- Opening Delimiter -

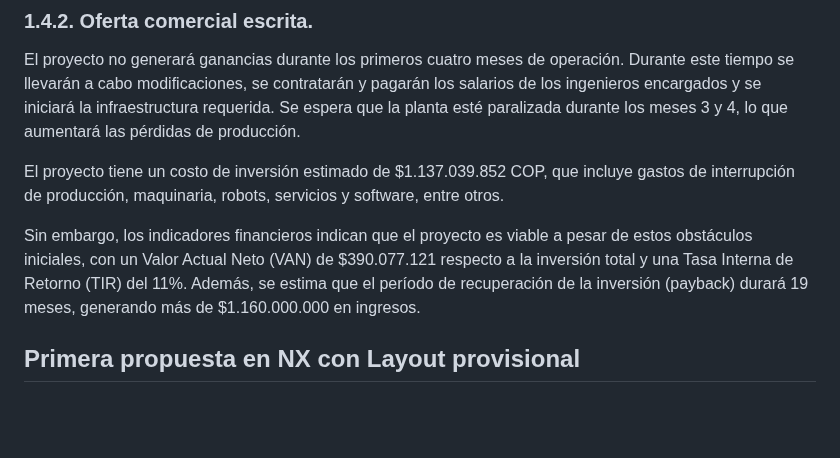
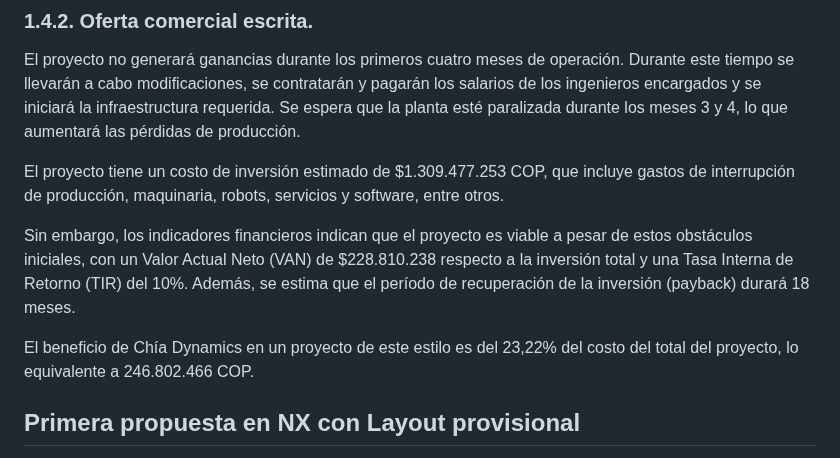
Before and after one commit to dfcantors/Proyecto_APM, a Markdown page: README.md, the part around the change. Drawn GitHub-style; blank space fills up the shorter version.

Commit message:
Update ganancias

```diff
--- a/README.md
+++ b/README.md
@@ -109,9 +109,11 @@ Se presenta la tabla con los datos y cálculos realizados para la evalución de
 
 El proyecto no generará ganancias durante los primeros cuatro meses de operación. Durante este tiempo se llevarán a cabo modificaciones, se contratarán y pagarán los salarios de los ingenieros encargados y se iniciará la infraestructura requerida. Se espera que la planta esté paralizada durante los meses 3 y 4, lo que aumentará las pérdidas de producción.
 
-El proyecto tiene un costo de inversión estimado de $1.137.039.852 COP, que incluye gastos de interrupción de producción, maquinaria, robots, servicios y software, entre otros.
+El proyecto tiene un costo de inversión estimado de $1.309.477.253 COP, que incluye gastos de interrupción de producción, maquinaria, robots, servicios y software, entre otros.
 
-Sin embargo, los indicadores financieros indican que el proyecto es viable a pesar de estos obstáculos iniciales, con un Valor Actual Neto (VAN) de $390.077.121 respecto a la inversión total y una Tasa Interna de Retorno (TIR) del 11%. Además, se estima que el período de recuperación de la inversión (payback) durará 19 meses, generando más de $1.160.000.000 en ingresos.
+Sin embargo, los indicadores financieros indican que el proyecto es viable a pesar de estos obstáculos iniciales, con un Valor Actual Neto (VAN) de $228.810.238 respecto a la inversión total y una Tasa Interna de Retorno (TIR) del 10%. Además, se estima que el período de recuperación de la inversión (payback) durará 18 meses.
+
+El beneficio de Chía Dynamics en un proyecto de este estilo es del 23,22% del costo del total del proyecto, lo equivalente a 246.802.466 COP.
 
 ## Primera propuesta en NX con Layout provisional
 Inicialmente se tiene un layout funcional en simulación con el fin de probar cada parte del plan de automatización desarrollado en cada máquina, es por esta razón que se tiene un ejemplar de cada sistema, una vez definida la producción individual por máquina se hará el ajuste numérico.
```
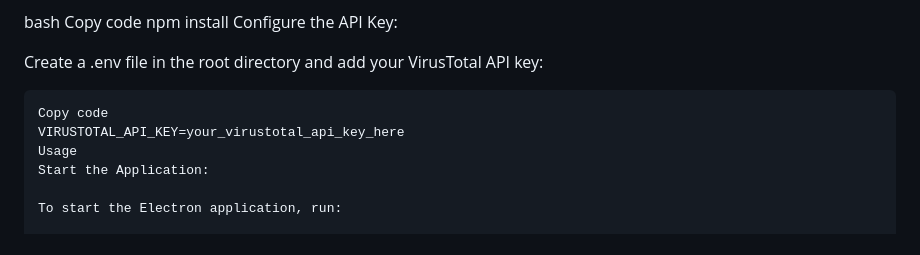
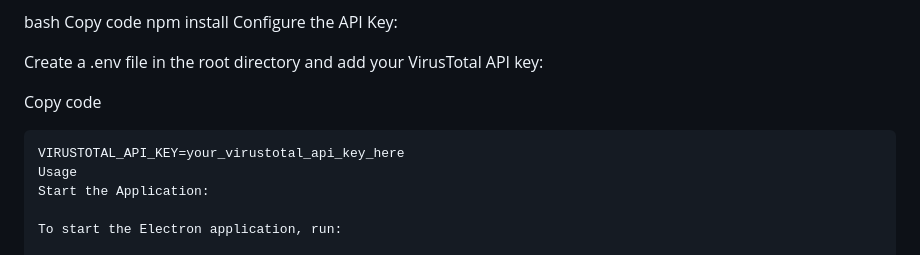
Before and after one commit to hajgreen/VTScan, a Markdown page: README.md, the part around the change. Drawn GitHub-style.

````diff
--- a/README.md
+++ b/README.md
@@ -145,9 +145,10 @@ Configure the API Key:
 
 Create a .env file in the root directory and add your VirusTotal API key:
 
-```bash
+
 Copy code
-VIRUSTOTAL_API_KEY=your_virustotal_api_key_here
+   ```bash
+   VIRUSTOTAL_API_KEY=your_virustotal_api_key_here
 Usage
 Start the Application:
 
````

- Closing Delimiter -

The task :: Set down every record exactly, without the pictures.

Solved problem ::
Before and after one commit to dfcantors/Proyecto_APM, a Markdown page: README.md, the part around the change. Drawn GitHub-style; blank space fills up the shorter version.

Commit message:
Update ganancias

```diff
--- a/README.md
+++ b/README.md
@@ -109,9 +109,11 @@ Se presenta la tabla con los datos y cálculos realizados para la evalución de
 
 El proyecto no generará ganancias durante los primeros cuatro meses de operación. Durante este tiempo se llevarán a cabo modificaciones, se contratarán y pagarán los salarios de los ingenieros encargados y se iniciará la infraestructura requerida. Se espera que la planta esté paralizada durante los meses 3 y 4, lo que aumentará las pérdidas de producción.
 
-El proyecto tiene un costo de inversión estimado de $1.137.039.852 COP, que incluye gastos de interrupción de producción, maquinaria, robots, servicios y software, entre otros.
+El proyecto tiene un costo de inversión estimado de $1.309.477.253 COP, que incluye gastos de interrupción de producción, maquinaria, robots, servicios y software, entre otros.
 
-Sin embargo, los indicadores financieros indican que el proyecto es viable a pesar de estos obstáculos iniciales, con un Valor Actual Neto (VAN) de $390.077.121 respecto a la inversión total y una Tasa Interna de Retorno (TIR) del 11%. Además, se estima que el período de recuperación de la inversión (payback) durará 19 meses, generando más de $1.160.000.000 en ingresos.
+Sin embargo, los indicadores financieros indican que el proyecto es viable a pesar de estos obstáculos iniciales, con un Valor Actual Neto (VAN) de $228.810.238 respecto a la inversión total y una Tasa Interna de Retorno (TIR) del 10%. Además, se estima que el período de recuperación de la inversión (payback) durará 18 meses.
+
+El beneficio de Chía Dynamics en un proyecto de este estilo es del 23,22% del costo del total del proyecto, lo equivalente a 246.802.466 COP.
 
 ## Primera propuesta en NX con Layout provisional
 Inicialmente se tiene un layout funcional en simulación con el fin de probar cada parte del plan de automatización desarrollado en cada máquina, es por esta razón que se tiene un ejemplar de cada sistema, una vez definida la producción individual por máquina se hará el ajuste numérico.
```
Before and after one commit to hajgreen/VTScan, a Markdown page: README.md, the part around the change. Drawn GitHub-style.

````diff
--- a/README.md
+++ b/README.md
@@ -145,9 +145,10 @@ Configure the API Key:
 
 Create a .env file in the root directory and add your VirusTotal API key:
 
-```bash
+
 Copy code
-VIRUSTOTAL_API_KEY=your_virustotal_api_key_here
+   ```bash
+   VIRUSTOTAL_API_KEY=your_virustotal_api_key_here
 Usage
 Start the Application:
 
````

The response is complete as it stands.